2, 3, 4 - Since it represents a private plane, there might be different rules concerning whether one can smoke cigarettes on board the thing, so there are selectable smoke detector switches, covering the front, rear and lavatory areas of the aeroplane. They will normally have a test function if you flip them the other way which illuminates a light or sounds an alarm to prove they are working.

5 - This is the select switch to power the FSU from the aircraft battery as opposed to the main electrical bus so that you don't need an engine running to power the electrics.

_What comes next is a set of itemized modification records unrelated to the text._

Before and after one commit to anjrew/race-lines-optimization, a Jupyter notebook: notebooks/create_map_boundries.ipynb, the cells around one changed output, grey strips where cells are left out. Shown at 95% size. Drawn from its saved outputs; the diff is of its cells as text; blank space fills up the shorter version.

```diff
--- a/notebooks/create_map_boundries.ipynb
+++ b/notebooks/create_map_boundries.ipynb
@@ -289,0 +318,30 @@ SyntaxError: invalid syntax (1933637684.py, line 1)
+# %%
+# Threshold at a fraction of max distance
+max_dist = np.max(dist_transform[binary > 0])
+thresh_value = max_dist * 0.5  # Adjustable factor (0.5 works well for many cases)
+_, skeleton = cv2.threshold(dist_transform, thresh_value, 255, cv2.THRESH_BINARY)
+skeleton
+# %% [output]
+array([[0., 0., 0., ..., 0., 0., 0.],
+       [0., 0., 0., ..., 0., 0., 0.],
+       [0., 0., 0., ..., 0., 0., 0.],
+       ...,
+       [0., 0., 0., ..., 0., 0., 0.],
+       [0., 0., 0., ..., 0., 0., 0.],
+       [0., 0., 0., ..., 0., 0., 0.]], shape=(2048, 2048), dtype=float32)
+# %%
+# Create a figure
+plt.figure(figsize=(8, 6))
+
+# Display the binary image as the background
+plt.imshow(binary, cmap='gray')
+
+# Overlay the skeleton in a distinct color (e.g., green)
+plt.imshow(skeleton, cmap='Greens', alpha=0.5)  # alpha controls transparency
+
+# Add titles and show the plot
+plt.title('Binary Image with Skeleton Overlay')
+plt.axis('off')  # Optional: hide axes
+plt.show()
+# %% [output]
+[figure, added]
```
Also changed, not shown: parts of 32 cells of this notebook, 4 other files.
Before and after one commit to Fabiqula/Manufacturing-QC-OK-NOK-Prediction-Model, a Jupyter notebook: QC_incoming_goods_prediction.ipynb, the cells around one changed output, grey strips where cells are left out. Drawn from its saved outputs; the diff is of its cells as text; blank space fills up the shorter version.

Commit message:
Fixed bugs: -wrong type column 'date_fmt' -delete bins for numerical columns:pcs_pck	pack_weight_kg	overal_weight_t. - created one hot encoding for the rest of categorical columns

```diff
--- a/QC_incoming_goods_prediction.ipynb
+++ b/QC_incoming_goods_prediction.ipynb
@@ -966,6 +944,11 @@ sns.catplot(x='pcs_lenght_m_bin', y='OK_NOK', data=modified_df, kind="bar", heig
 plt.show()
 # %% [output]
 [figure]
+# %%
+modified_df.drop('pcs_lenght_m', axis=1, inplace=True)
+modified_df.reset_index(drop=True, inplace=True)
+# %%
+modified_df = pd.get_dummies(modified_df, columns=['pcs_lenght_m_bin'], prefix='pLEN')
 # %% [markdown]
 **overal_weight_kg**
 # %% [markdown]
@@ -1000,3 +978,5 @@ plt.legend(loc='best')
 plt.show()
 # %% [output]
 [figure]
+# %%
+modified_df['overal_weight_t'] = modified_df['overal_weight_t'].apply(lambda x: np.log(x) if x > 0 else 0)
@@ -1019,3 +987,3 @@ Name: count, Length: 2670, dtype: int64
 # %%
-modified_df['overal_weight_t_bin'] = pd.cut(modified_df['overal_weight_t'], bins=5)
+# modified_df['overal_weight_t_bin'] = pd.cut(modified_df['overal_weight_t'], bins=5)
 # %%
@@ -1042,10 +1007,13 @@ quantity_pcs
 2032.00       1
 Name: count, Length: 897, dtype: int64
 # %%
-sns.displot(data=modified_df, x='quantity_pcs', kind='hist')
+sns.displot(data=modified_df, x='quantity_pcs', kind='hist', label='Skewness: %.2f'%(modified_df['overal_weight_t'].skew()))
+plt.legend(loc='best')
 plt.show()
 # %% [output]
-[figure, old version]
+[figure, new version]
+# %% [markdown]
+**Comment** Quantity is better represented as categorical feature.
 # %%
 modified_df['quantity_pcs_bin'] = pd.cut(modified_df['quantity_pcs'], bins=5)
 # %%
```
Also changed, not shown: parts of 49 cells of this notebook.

The FSU is part of the EFB. It can create enhanced overlays for weather, charts etc on the PFDs as a customer option on some aircraft.

Since this is a Carenado add-on, it is doubtful any of these function in the simulation, but if they did, that is what those switches would operate.


Alan Bradbury

Check out my youtube flight sim videos: Here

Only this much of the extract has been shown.